[TASK ITEM] The lines you return must be all those in the data that hold the string "stroke".

+ + + + + + +

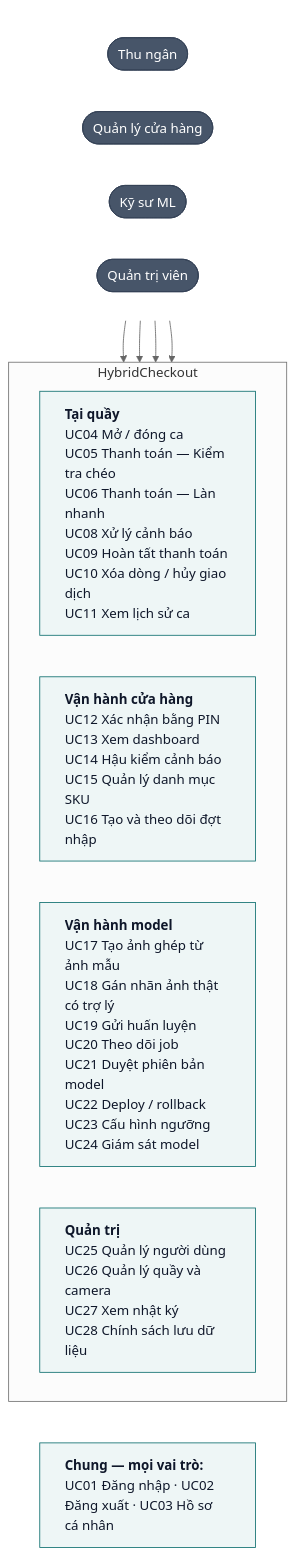
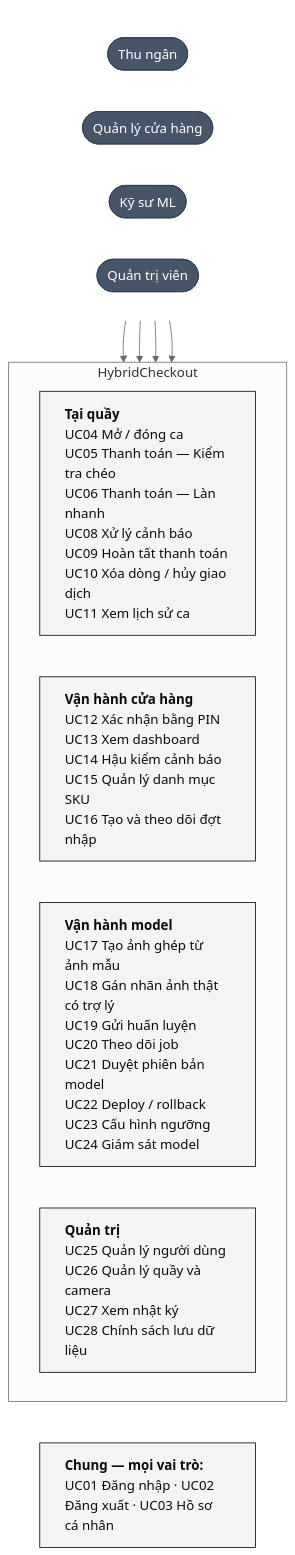
Before and after one commit to AnNguyen05092004/hybrid-checkout: the first of 5 diagrams in docs/02-use-case-user-stories.md, drawn with Mermaid (neutral theme). The commit also changed other lines of this file and 218 other files, not shown here.

````diff
--- a/docs/02-use-case-user-stories.md
+++ b/docs/02-use-case-user-stories.md
@@ -28,32 +28,32 @@
 ```mermaid
 flowchart TB
     subgraph actors[" "]
         direction LR
         cashier(["Thu ngân"])
         manager(["Quản lý cửa hàng"])
         ml(["Kỹ sư ML"])
         admin(["Quản trị viên"])
     end
 
     subgraph sys["HybridCheckout"]
         direction LR
         c["<b>Tại quầy</b><br/>UC04 Mở / đóng ca<br/>UC05 Thanh toán — Kiểm tra chéo<br/>UC06 Thanh toán — Làn nhanh<br/>UC08 Xử lý cảnh báo<br/>UC09 Hoàn tất thanh toán<br/>UC10 Xóa dòng / hủy giao dịch<br/>UC11 Xem lịch sử ca"]
         m["<b>Vận hành cửa hàng</b><br/>UC12 Xác nhận bằng PIN<br/>UC13 Xem dashboard<br/>UC14 Hậu kiểm cảnh báo<br/>UC15 Quản lý danh mục SKU<br/>UC16 Tạo và theo dõi đợt nhập"]
         l["<b>Vận hành model</b><br/>UC17 Tạo ảnh ghép từ ảnh mẫu<br/>UC18 Gán nhãn ảnh thật có trợ lý<br/>UC19 Gửi huấn luyện<br/>UC20 Theo dõi job<br/>UC21 Duyệt phiên bản model<br/>UC22 Deploy / rollback<br/>UC23 Cấu hình ngưỡng<br/>UC24 Giám sát model"]
         a["<b>Quản trị</b><br/>UC25 Quản lý người dùng<br/>UC26 Quản lý quầy và camera<br/>UC27 Xem nhật ký<br/>UC28 Chính sách lưu dữ liệu"]
     end
 
     g["<b>Chung — mọi vai trò:</b> UC01 Đăng nhập · UC02 Đăng xuất · UC03 Hồ sơ cá nhân"]
 
     cashier --> c
     manager --> m
     ml --> l
     admin --> a
     sys ~~~ g
 
     classDef actor fill:#475569,color:#fff,stroke:#334155
-    classDef box fill:#eef6f6,stroke:#0d6e6e,color:#0f172a,text-align:left
+    classDef box fill:#f4f4f3,stroke:#0b0b0b,color:#0b0b0b,text-align:left
     class cashier,manager,ml,admin actor
     class c,m,l,a,g box
     style actors fill:none,stroke:none
 ```
````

+ + + + + + +

[ANSWER TO THE PROBLEM]
     classDef actor fill:#475569,color:#fff,stroke:#334155
-    classDef box fill:#eef6f6,stroke:#0d6e6e,color:#0f172a,text-align:left
+    classDef box fill:#f4f4f3,stroke:#0b0b0b,color:#0b0b0b,text-align:left
     style actors fill:none,stroke:none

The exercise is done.